WHAT TO WORK ON: Whenever the string "Hyperparameter" turns up in a line of the data below, copy that line.

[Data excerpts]
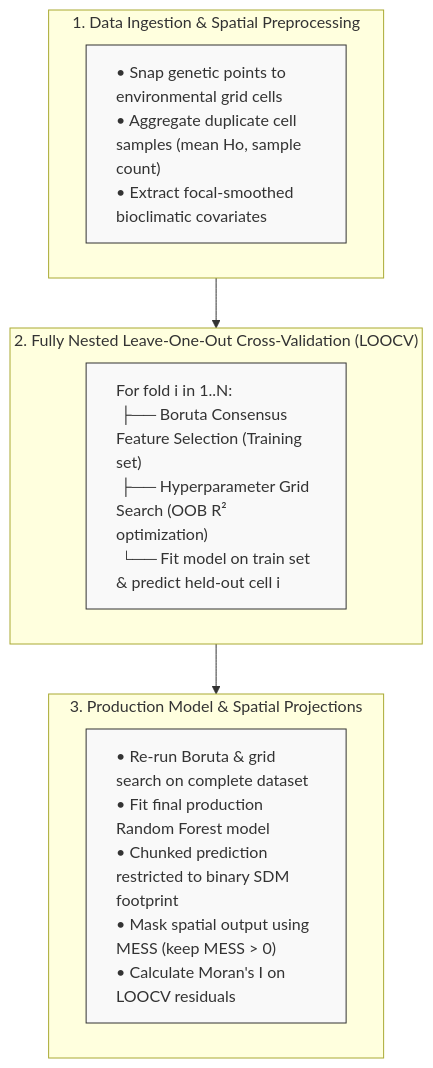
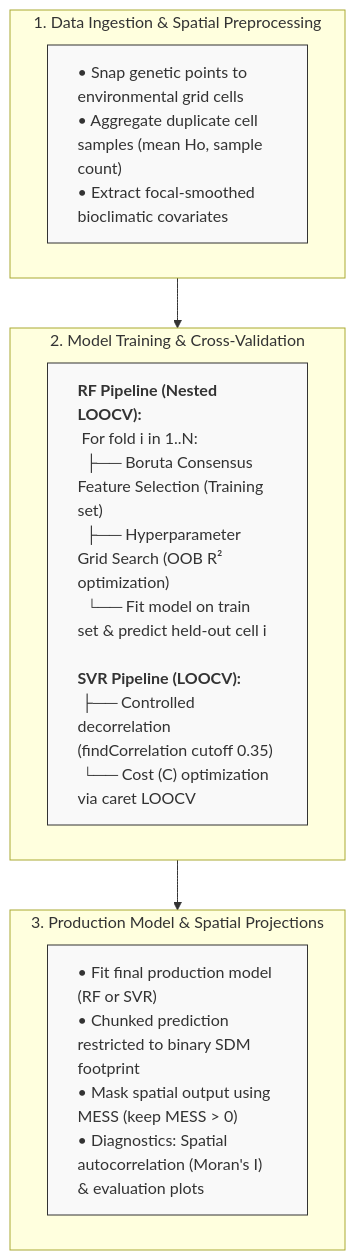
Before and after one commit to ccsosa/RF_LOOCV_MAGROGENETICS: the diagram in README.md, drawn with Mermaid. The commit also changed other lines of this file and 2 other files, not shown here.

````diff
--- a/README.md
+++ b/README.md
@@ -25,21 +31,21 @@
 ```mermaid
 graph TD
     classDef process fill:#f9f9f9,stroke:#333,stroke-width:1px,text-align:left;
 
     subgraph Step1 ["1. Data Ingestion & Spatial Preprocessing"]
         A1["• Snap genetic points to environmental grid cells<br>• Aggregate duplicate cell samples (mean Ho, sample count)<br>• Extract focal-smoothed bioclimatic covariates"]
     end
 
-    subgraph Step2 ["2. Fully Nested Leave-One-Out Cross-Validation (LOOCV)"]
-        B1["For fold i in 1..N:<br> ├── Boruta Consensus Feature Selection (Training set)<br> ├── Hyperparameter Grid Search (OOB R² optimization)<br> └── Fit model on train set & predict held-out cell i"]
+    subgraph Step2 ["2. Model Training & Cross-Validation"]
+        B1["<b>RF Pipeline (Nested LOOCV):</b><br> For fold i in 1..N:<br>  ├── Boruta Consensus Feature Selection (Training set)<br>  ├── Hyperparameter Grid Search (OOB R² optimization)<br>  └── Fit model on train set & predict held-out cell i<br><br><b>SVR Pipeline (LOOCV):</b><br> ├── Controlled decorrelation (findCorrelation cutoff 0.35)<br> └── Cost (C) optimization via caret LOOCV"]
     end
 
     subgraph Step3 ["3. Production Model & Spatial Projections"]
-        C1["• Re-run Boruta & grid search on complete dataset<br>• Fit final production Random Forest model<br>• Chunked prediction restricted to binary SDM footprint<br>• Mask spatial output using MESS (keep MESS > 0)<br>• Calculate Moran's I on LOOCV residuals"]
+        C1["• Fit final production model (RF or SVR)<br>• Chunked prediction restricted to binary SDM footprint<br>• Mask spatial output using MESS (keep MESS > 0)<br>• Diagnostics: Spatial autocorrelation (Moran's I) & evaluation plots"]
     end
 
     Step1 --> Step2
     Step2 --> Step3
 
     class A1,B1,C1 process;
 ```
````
...
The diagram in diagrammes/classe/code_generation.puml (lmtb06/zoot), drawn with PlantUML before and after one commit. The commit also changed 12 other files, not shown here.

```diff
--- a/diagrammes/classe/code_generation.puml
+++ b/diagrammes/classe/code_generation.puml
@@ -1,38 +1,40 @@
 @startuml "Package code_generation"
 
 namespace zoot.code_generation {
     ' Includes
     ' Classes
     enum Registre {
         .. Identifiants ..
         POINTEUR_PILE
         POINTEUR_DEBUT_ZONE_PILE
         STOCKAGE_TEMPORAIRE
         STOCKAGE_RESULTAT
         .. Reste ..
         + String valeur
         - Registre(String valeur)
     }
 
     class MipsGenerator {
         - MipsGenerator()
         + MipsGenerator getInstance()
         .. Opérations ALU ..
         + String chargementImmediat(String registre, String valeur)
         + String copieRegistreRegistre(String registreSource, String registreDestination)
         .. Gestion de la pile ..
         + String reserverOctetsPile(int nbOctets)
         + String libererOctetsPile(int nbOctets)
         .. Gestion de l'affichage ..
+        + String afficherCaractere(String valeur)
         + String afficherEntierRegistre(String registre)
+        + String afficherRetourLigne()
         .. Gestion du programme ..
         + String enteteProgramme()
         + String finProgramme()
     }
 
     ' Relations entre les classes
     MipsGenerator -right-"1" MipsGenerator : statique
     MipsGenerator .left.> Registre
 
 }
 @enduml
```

RESPONSE AREA:
-        B1["For fold i in 1..N:<br> ├── Boruta Consensus Feature Selection (Training set)<br> ├── Hyperparameter Grid Search (OOB R² optimization)<br> └── Fit model on train set & predict held-out cell i"]
+        B1["<b>RF Pipeline (Nested LOOCV):</b><br> For fold i in 1..N:<br>  ├── Boruta Consensus Feature Selection (Training set)<br>  ├── Hyperparameter Grid Search (OOB R² optimization)<br>  └── Fit model on train set & predict held-out cell i<br><br><b>SVR Pipeline (LOOCV):</b><br> ├── Controlled decorrelation (findCorrelation cutoff 0.35)<br> └── Cost (C) optimization via caret LOOCV"]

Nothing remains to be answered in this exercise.